Our experience has been that most people that sign up for a debt settlement plan realize they made a mistake. However, at that point they have already wasted thousands of dollars in fees only to find that they have settled nothing and are facing escalated collections and legal actions.
A few wise consumers at least consider the pros and cons of debt settlement prior to agreeing to one of these inadvisable plans. Once they see how ineffective debt settlement companies really are, they think twice before signing up for such a scam.
What the FTC Ruling Means
The FTC ruling specifically is based on its Telemarketing Sales Rule, which prohibits false and misleading claims by companies communicating with customers by telephone. If a for-profit debt settlement company sells debt settlement services by phone, they are now prohibited from charging an advance fee.
These initial fees typically run from 8-12% of the initial debt balances. Since most debt settlement companies historically have required at least $10,000 in debt balances, it is rare that any client will have paid less than $1,000 in upfront fees which are due before the company will even lift a finger.
Business as usual for debt settlement companies hawking these plans is no longer possible. Instead, major debt settlement trade associations have been scrambling to find a work around that will allow them to continue promoting debt settlement scams.

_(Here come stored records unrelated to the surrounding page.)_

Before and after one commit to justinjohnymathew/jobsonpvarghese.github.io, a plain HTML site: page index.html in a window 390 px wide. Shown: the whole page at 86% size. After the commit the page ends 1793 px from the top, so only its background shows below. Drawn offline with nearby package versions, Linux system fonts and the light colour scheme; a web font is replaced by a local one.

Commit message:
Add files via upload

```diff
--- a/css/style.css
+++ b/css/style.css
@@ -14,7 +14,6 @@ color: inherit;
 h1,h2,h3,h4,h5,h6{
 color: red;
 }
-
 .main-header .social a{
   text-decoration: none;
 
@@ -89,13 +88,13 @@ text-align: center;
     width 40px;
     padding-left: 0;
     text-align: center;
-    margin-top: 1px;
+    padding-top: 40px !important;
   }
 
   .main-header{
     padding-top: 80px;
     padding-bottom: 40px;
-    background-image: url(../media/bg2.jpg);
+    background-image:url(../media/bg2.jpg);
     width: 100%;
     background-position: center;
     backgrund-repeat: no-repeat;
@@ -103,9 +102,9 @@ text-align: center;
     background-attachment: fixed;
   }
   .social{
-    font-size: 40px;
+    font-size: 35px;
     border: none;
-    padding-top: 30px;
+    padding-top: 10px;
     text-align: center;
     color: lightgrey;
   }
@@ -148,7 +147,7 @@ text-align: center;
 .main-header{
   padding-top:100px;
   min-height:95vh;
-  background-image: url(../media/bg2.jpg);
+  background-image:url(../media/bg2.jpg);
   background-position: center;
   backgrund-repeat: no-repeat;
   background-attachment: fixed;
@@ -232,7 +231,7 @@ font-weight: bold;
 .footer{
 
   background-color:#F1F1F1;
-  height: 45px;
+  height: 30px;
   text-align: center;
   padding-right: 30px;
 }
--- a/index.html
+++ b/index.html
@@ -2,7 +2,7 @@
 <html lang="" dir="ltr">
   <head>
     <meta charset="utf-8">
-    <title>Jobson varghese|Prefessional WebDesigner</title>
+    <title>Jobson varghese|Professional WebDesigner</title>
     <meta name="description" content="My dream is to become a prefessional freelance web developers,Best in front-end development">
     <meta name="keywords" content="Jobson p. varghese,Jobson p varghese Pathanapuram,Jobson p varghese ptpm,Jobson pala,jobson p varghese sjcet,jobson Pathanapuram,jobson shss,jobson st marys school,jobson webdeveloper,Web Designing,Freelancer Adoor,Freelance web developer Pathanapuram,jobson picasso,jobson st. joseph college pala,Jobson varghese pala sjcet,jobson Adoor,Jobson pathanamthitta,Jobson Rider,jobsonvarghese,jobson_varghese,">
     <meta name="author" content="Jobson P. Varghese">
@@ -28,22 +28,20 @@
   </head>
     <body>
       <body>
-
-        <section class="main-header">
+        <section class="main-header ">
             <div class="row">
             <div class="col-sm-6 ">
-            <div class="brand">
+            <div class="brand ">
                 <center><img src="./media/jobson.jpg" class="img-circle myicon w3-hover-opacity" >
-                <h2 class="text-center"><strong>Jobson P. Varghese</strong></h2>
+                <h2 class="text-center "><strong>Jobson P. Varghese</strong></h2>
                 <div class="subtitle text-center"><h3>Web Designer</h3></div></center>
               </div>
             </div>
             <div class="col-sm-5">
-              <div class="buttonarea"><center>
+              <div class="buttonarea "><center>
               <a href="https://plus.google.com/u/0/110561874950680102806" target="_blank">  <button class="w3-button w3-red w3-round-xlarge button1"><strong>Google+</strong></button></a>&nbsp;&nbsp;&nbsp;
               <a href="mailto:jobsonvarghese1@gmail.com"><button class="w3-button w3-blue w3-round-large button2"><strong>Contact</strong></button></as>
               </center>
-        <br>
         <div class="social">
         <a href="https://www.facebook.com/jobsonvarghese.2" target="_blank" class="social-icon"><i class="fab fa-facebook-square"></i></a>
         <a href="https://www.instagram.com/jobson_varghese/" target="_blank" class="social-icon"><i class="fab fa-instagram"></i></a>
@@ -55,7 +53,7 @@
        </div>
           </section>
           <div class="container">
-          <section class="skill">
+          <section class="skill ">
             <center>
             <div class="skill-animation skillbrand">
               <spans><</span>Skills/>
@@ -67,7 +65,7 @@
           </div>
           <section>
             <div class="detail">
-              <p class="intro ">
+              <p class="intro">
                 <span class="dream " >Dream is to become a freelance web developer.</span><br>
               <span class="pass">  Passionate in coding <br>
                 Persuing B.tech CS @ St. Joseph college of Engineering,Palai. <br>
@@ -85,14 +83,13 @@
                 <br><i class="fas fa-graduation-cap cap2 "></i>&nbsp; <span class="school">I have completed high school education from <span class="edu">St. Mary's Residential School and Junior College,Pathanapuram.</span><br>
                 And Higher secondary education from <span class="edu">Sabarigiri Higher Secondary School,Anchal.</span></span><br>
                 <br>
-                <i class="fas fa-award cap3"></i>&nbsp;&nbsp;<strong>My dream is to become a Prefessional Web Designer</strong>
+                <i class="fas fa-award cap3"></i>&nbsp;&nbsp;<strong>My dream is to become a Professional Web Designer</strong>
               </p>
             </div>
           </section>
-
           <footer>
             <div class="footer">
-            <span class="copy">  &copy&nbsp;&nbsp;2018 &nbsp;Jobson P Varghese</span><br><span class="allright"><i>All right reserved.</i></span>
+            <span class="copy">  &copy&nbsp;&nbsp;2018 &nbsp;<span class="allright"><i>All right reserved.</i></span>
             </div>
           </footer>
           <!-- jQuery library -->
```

One such idea proposed at an industry conference was for debt settlement companies to move offshore. Many feel that they could continue to scam clients despite the ban in similar ways that online gambling sites and illegal prescription drug sellers have continued to flourish.
As a consumer, you should remain skeptical of any company that claims that they can settle your debt for you. Beware of debt settlement scams that promise results, since there is no company that is capable of that.
Remember also that the FTC ruling does not expressly prohibit debt settlement companies from operating or from charging high fees. It does prohibit upfront fees prior to services being performed.
In the end, your best bets usually include a self-guided approach, a debt management program through a credit counseling organization, settling your own defaulted debt or a personal bankruptcy filing. Any of these approaches is always cheaper and more effective than the debt settlement scams that you see advertised so heavily.